James D. Lovewell, Lansing, for defendant-appellant on appeal.

Before NEFF, P.J., and SHEPHERD and McDONALD, JJ.


Following a jury trial, defendant was convicted of gross indecency, M.C.L. Sec. 750.338; M.S.A. Sec. 28.570. He thereafter pleaded guilty of being an habitual offender, second offense, M.C.L. Sec. 769.10; [190 MICHAPP 716] M.S.A. Sec. 28.1082, and was sentenced to one year in the county jail. Defendant appeals as of right. We reverse.


On August 23, 1988, Officer Bruce Ferguson and other officers of the Lansing Police Department were investigating complaints of prostitution. Officer Ferguson observed defendant walking along the street waving at cars driving by. He then observed defendant get into a cream-colored pickup truck. At approximately 12:30 a.m., Ferguson followed the pickup to an empty parking lot of a local restaurant, where the truck parked. The restaurant was open at the time and the parking lot was well lit. However, there was no light on inside the pickup truck.

The parking lot was enclosed by a six- to eight-foot-tall wooden fence on the north and east sides. Officer Ferguson parked his vehicle and approached the lot where the pickup was parked. The truck was parked in the northeast corner of the lot with its lights off. From behind the fence, Officer Ferguson observed defendant's head moving "in an up-and-down motion on the lap of the driver." Officer Ferguson then stood up on a supporting crosspiece of the fence that was about three feet off the ground. From that vantage point, Officer Ferguson also observed the driver's exposed penis. Officer Ferguson and two other officers then approached the vehicle. When one officer identified himself, the driver started his vehicle and drove away at a high rate of speed. The driver was later apprehended.

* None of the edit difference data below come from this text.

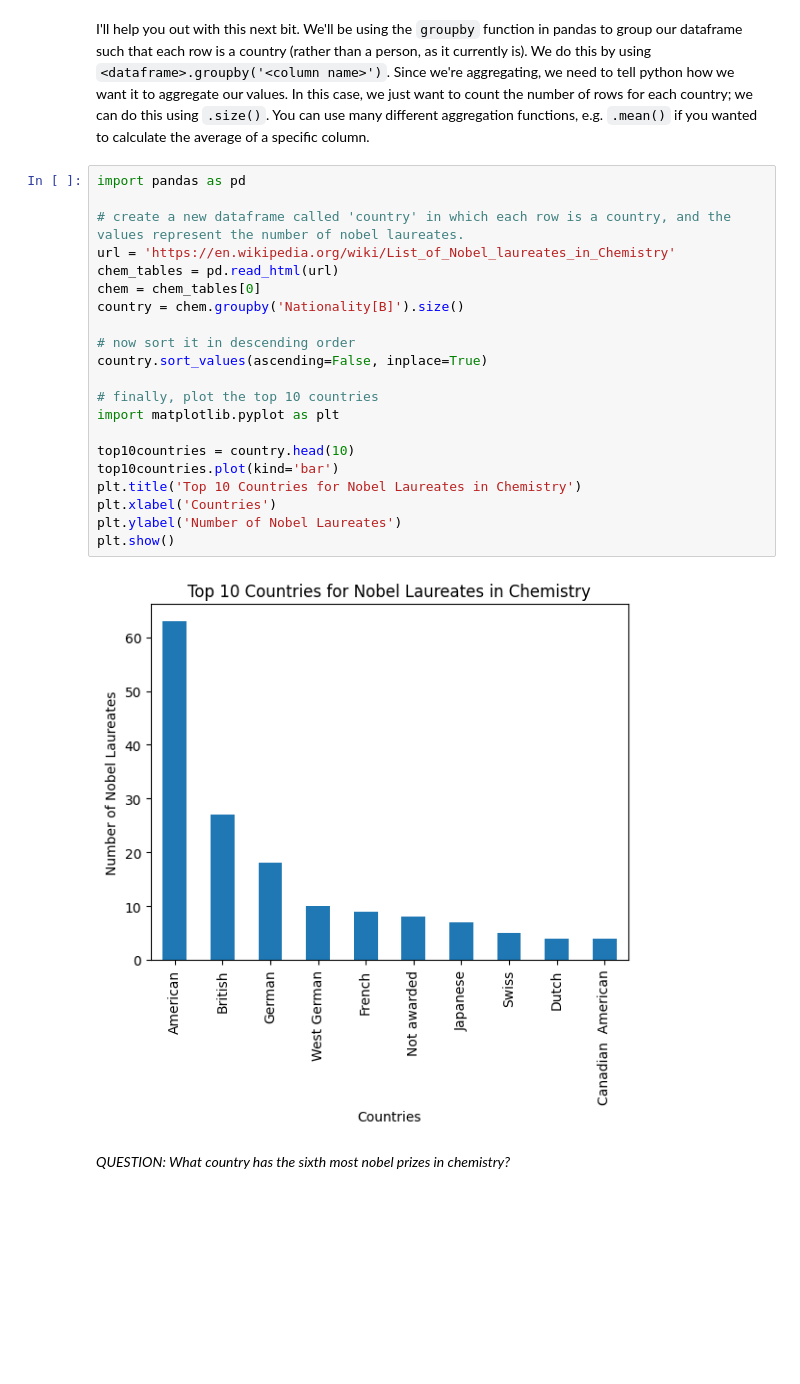
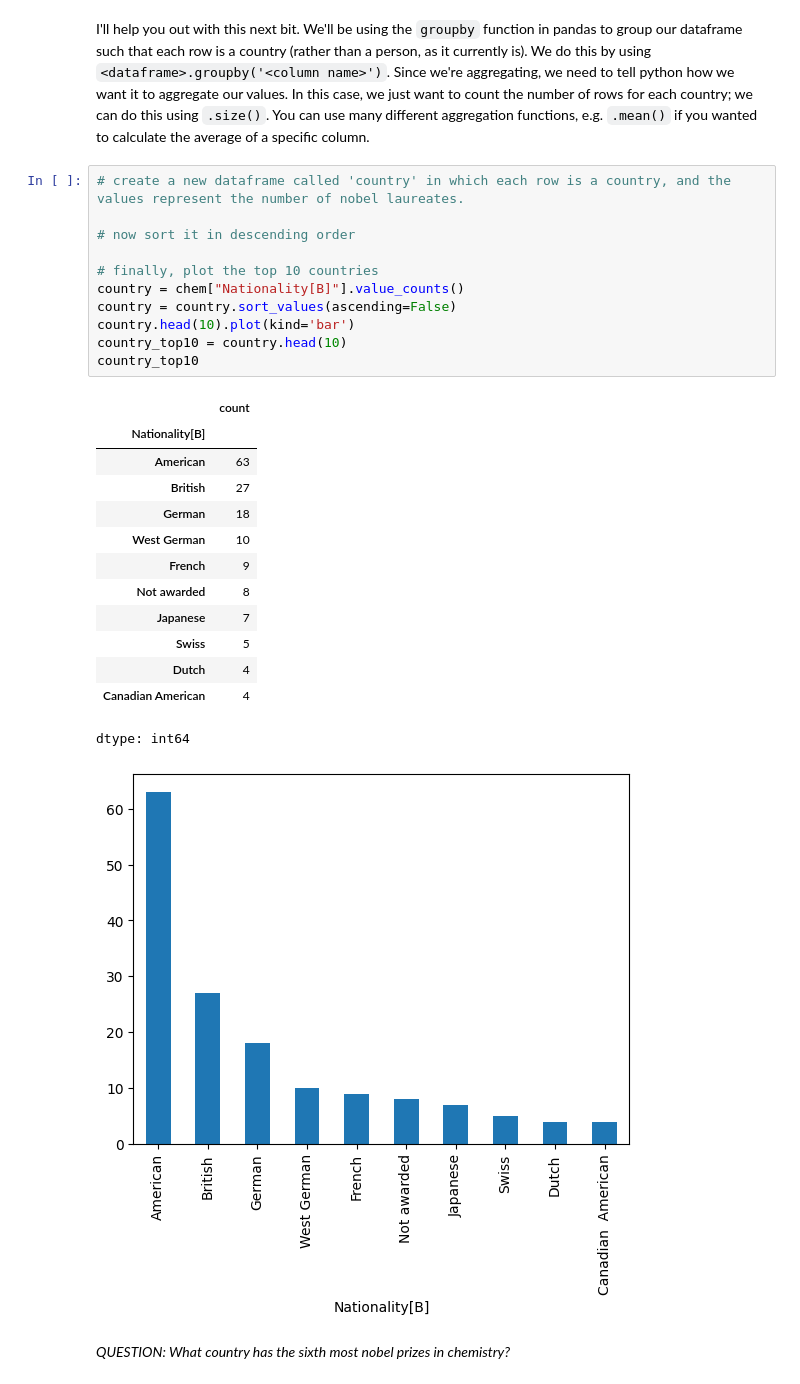
Before and after one commit to YIQISHENG/QM2, a Jupyter notebook: notebooks/W2_Working_with_Data_in_Pandas.ipynb, the cells around one changed output. Drawn from its saved outputs; the diff is of its cells as text; blank space fills up the shorter version.

```diff
--- a/notebooks/W2_Working_with_Data_in_Pandas.ipynb
+++ b/notebooks/W2_Working_with_Data_in_Pandas.ipynb
@@ -403,28 +426,31 @@ Using the following URL https://en.wikipedia.org/wiki/List_of_Nobel_laureates_in
 # %% [markdown]
 I'll help you out with this next bit. We'll be using the `groupby` function in pandas to group our dataframe such that each row is a country (rather than a person, as it currently is). We do this by using `<dataframe>.groupby('<column name>')`. Since we're aggregating, we need to tell python how we want it to aggregate our values. In this case, we just want to count the number of rows for each country; we can do this using `.size()`. You can use many different aggregation functions, e.g. `.mean()` if you wanted to calculate the average of a specific column.
 # %%
-import pandas as pd
-
 # create a new dataframe called 'country' in which each row is a country, and the values represent the number of nobel laureates.
-url = 'https://en.wikipedia.org/wiki/List_of_Nobel_laureates_in_Chemistry'
-chem_tables = pd.read_html(url)
-chem = chem_tables[0]
-country = chem.groupby('Nationality[B]').size()
 
 # now sort it in descending order
-country.sort_values(ascending=False, inplace=True)
 
 # finally, plot the top 10 countries
-import matplotlib.pyplot as plt
-
-top10countries = country.head(10)
-top10countries.plot(kind='bar')
-plt.title('Top 10 Countries for Nobel Laureates in Chemistry')
-plt.xlabel('Countries')
-plt.ylabel('Number of Nobel Laureates')
-plt.show()
+country = chem["Nationality[B]"].value_counts()
+country = country.sort_values(ascending=False)
+country.head(10).plot(kind='bar')
+country_top10 = country.head(10)
+country_top10
 # %% [output]
+|  | count |
+| Nationality[B] |  |
+| American | 63 |
+| British | 27 |
+| German | 18 |
+| West German | 10 |
+| French | 9 |
+| Not awarded | 8 |
+| Japanese | 7 |
+| Swiss | 5 |
+| Dutch | 4 |
+| Canadian American | 4 |
+dtype: int64
-[figure, old version]
+[figure, new version]
 # %% [markdown]
 *QUESTION: What country has the sixth most nobel prizes in chemistry?*
 # %% [markdown]
```
Also changed, not shown: parts of 1 cell of this notebook.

Lansing Police Officer Clyde Smith was also working surveillance that night, and was riding alone in an unmarked police car. Officer Smith [190 MICHAPP 717] observed the driver of the truck pick up defendant. He then followed the truck to the parking lot, got out of his vehicle, and met with Officer Ferguson, who was observing the truck. Officer Smith was also able to observe defendant performing an act of fellatio on the driver.

The driver of the truck testified that when he picked up defendant, defendant offered him sex for money. After the two arrived in the parking lot, the driver paid defendant, and defendant thereafter performed fellatio upon him. The driver testified that, when he parked in the lot, he intended that the activities in the truck would remain private.


Defendant first contends that the trial court erred in denying his motion for a directed verdict on the ground that the sexual act was not committed in a public place. Defendant contends that the act of fellatio took place in an empty parking lot, in a private vehicle, where there was a reasonable expectation of privacy, and that the arresting officers were able to observe the act only by making a deliberate effort to look into the vehicle. According to defendant, a sexual act done in private does not violate the gross indecency statute.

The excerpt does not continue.